The Importance of Hip Mobility for Athletes
In addition to glute and core strength, it is important to train and maintain mobility of the hip joint. By training hip mobility you are maximizing the amount of usable motion in the joint which allows for efficient effective movement. Training mobility also improves joint strength and nervous system control over the joint. Just as our muscles require physical stimulation to maintain strength, our joints require regular movement and use to maintain health, reduce pain and injury occurrence. Improving hip mobility can also help to reduce low back pain and/or knee pain that may be occurring as a result of reduced hip mobility and control. In addition to your hip specific dynamic exercises hip CARs can be a great addition to you warm up routine.
Hip CARs (Controlled Articular Rotations) Exercise With hip CARs you are moving your hips through the greatest range of motion possible with tension and control.

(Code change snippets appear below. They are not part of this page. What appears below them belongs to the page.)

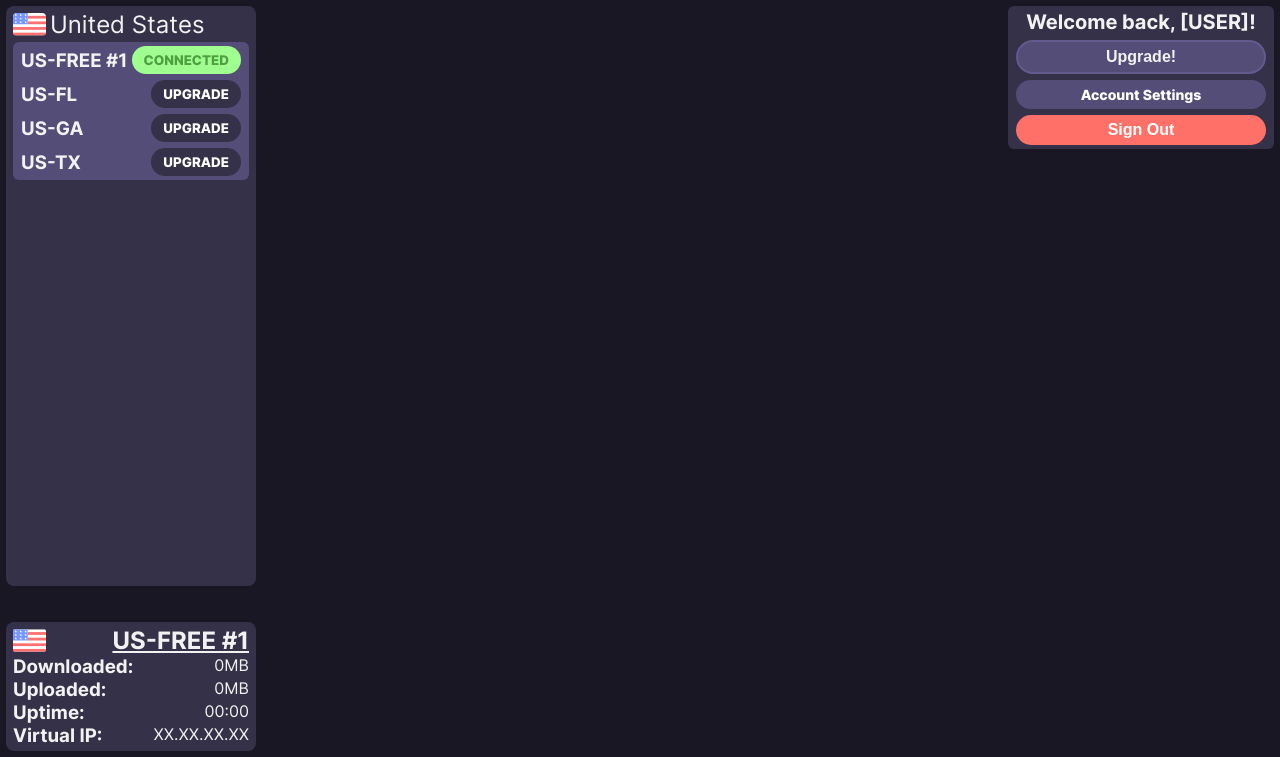
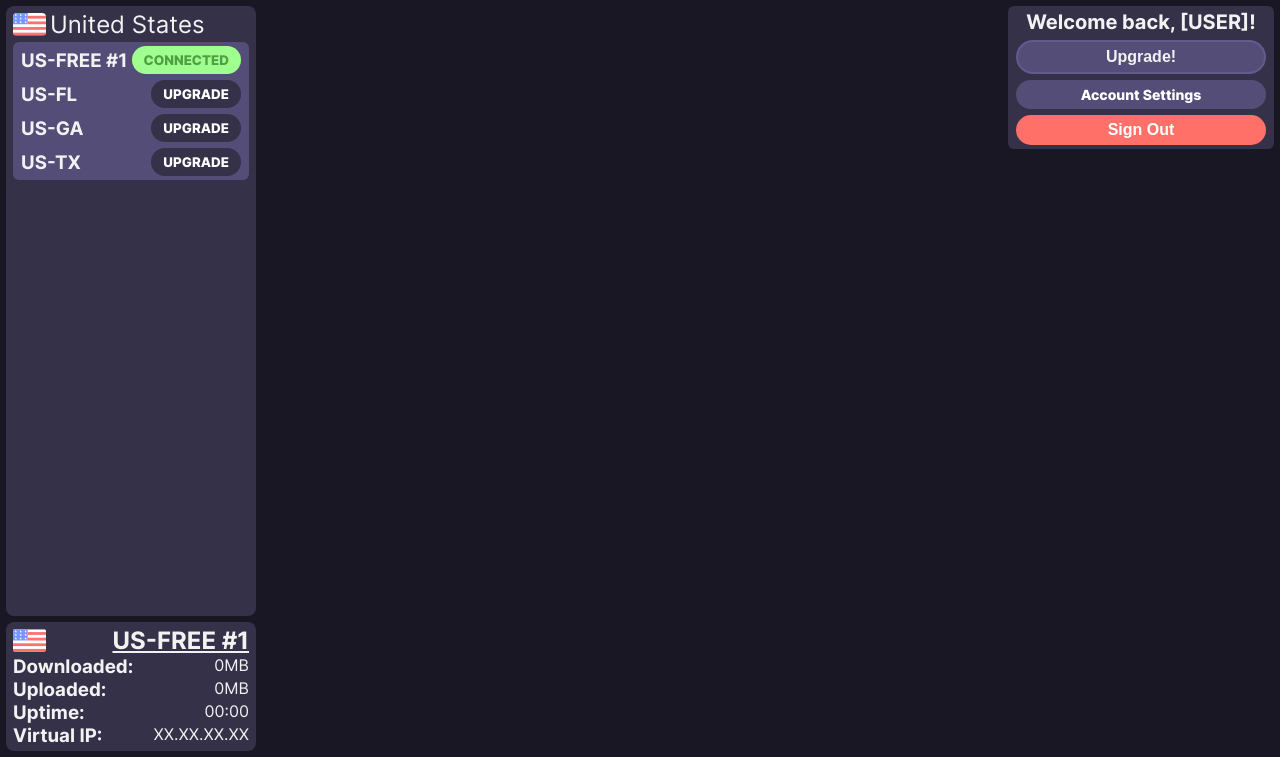
Before and after one commit to NebulaServices/NebulaVPN-tauri, a website: page src/index.html in a window 1280 px wide. Shown: the part 43-800 px from the top of the page. Drawn offline with Linux system fonts and the light colour scheme.

Commit message:
fixed left panel spacings

```diff
--- a/src/index.css
+++ b/src/index.css
@@ -174,7 +174,7 @@ header {
   position: absolute;
   left: 6px;
   top: calc(43px + 6px);
-  bottom: calc(129px + 42px);
+  bottom: calc(129px + 12px);
   width: 236px;
   border-radius: 8px;
   padding: 4px 7px;
```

All of the movements should be pain free, however muscle spasms are normal in occurrence.
Beginning with your knee at your maximum height in front of you (maximum hip flexion)
Start to open up your hip by bringing your knee out to the side, while trying to maintain the height of your knee. Ensure there is no pinching or pain in the hip.
Once you’ve reached your sticking or end point where you can no longer open, rotate the leg inwards, and lift your foot toward the sky.
Continue rotating as your start to reach your leg back slightly into hip extension. Ensure your low back does not compensate.
End with your knees together, and then reverse this movement.
Article Written by Hayley Frandsen
Hayley graduated from the University of Victoria with a bachelor's degree in Kinesiology. She was awarded Kinesiology Co-op Student of the Year in 2020 for her successes during her work term placements throughout her degree. Hayley grew up a competitive dancer which sparked her passion for health and wellness in which she loves to share with other people. She is committed to working with clients towards their personal goals and strives to find meaningful and function-based treatment activities to facilitate this. Hayley has previous experience working with Physiotherapists and Exercise Physiologists in a clinical setting, and is excited to be joining the LIFT team!
Outside of work, Hayley is happiest when reading, testing new recipes, or when spending time with family and friends! Hayley welcomes you the the LIFT experience.